Do foreign policymakers pay attention to scholarship on foreign policy and national security issues? If not, then who is to blame – scholars who produce scholarship, or policy-makers? These questions are at the core of a new book, Cult of the Irrelevant: The Waning Influence of Social Science on National Security, authored by Michael C. Desch, political science professor at the University of Notre Dame. He explores the extent to which academics have been inclined to produce policy-relevant research and argues that it is the duty of scholars to do so. He contends that the field of political science and its sub-fields, international relations and international security, have prioritised complex methods and models over problem-driven research and in the process, scholarship became irrelevant for the policy-makers. Even this preference for models and methods is the result of the quest of political scientists to be considered as engaged in undertaking scientific work.

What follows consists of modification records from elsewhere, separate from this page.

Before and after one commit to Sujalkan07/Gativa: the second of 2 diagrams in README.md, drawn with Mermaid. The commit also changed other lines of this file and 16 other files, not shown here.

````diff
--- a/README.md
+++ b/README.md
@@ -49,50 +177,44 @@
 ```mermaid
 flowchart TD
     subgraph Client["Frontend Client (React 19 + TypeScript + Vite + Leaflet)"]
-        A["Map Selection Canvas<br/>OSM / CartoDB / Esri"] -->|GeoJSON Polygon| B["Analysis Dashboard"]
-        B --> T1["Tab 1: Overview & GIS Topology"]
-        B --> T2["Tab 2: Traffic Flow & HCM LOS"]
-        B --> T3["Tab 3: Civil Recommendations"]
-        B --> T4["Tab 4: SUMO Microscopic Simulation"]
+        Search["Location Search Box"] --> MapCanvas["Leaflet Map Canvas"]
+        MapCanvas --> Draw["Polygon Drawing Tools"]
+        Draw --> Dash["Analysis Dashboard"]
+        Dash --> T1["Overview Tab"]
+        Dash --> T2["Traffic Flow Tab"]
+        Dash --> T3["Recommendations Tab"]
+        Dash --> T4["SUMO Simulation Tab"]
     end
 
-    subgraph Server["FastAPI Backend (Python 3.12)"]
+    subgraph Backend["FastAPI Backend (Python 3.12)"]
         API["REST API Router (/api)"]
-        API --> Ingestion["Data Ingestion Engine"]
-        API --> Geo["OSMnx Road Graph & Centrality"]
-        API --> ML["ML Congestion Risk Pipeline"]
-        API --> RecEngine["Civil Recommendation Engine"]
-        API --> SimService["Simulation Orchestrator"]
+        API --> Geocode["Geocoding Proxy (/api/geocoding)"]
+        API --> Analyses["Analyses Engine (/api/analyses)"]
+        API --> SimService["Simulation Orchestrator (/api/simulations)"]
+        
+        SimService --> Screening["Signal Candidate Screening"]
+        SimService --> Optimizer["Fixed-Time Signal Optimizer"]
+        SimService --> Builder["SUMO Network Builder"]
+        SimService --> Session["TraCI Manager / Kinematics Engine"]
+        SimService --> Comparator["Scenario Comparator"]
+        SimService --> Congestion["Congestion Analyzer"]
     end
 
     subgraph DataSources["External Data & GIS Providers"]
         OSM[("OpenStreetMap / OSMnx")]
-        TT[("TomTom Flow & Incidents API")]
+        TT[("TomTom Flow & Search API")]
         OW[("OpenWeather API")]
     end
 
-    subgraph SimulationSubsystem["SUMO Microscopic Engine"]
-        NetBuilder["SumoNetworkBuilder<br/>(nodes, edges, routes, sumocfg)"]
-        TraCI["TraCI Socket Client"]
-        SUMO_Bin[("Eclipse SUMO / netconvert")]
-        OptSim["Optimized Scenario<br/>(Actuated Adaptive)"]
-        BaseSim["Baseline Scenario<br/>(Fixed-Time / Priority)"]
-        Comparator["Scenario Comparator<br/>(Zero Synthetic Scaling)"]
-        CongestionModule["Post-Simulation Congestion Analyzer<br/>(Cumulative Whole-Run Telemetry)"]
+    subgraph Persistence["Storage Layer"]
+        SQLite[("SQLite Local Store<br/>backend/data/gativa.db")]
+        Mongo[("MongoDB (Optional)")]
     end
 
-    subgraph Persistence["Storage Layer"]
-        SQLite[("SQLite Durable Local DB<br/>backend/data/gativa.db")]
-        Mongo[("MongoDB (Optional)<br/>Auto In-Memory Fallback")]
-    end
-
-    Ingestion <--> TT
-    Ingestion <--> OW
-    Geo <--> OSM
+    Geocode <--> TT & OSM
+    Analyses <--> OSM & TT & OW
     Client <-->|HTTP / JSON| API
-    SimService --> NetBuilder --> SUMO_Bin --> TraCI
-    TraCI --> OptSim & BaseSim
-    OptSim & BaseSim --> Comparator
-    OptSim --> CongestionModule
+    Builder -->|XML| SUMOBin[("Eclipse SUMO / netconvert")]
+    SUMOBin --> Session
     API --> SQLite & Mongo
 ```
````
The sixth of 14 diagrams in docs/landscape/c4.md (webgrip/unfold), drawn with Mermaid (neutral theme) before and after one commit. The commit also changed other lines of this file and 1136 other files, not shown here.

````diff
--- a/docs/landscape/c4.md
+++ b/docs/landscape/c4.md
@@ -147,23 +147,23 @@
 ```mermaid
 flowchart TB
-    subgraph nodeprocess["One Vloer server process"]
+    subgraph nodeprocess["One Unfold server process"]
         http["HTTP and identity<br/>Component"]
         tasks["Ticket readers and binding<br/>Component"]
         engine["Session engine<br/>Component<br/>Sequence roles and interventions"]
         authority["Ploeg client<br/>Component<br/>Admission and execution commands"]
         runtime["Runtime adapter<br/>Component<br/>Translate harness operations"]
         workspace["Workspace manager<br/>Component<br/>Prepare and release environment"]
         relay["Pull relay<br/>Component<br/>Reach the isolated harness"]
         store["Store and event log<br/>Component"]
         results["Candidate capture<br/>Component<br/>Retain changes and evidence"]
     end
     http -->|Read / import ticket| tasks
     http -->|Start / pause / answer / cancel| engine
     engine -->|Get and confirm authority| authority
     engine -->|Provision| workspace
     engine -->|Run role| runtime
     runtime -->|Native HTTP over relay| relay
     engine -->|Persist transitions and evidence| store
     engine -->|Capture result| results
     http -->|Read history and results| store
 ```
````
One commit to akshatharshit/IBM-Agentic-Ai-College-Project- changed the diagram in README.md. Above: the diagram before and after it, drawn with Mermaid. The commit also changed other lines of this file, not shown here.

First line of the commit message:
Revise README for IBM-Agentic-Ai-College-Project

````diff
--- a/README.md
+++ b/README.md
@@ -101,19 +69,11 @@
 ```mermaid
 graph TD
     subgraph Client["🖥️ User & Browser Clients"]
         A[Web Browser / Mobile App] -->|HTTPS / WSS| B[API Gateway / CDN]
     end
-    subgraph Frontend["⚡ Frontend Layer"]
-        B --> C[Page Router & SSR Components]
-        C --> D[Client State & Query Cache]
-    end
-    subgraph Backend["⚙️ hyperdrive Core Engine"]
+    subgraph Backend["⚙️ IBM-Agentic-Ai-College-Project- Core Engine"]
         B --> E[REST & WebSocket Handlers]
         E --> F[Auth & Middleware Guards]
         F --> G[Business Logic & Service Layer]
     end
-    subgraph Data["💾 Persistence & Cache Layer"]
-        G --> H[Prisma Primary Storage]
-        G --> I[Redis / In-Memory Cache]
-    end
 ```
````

The book is a study of the rise of the field of political science in the US as a discipline from the early 1900s to the present. At times, the author widens the scope across disciplinary divides and at others, the focus is solely on the scholarship of foreign policy and security studies. The central problem, according to Desch is: gradually scholars have moved towards methodological rigour over policy relevance and it has led to an imbalance. Departments of political sciences across the US prefer rigour i.e., applying methods derived from natural sciences and mathematics to gain relevance in the world of academe. Desch aptly traces the history of this push for rigour through the era of Progressive movement of the 1920s to Behavioral revolution of 1950s and post-modern debates of recent decades.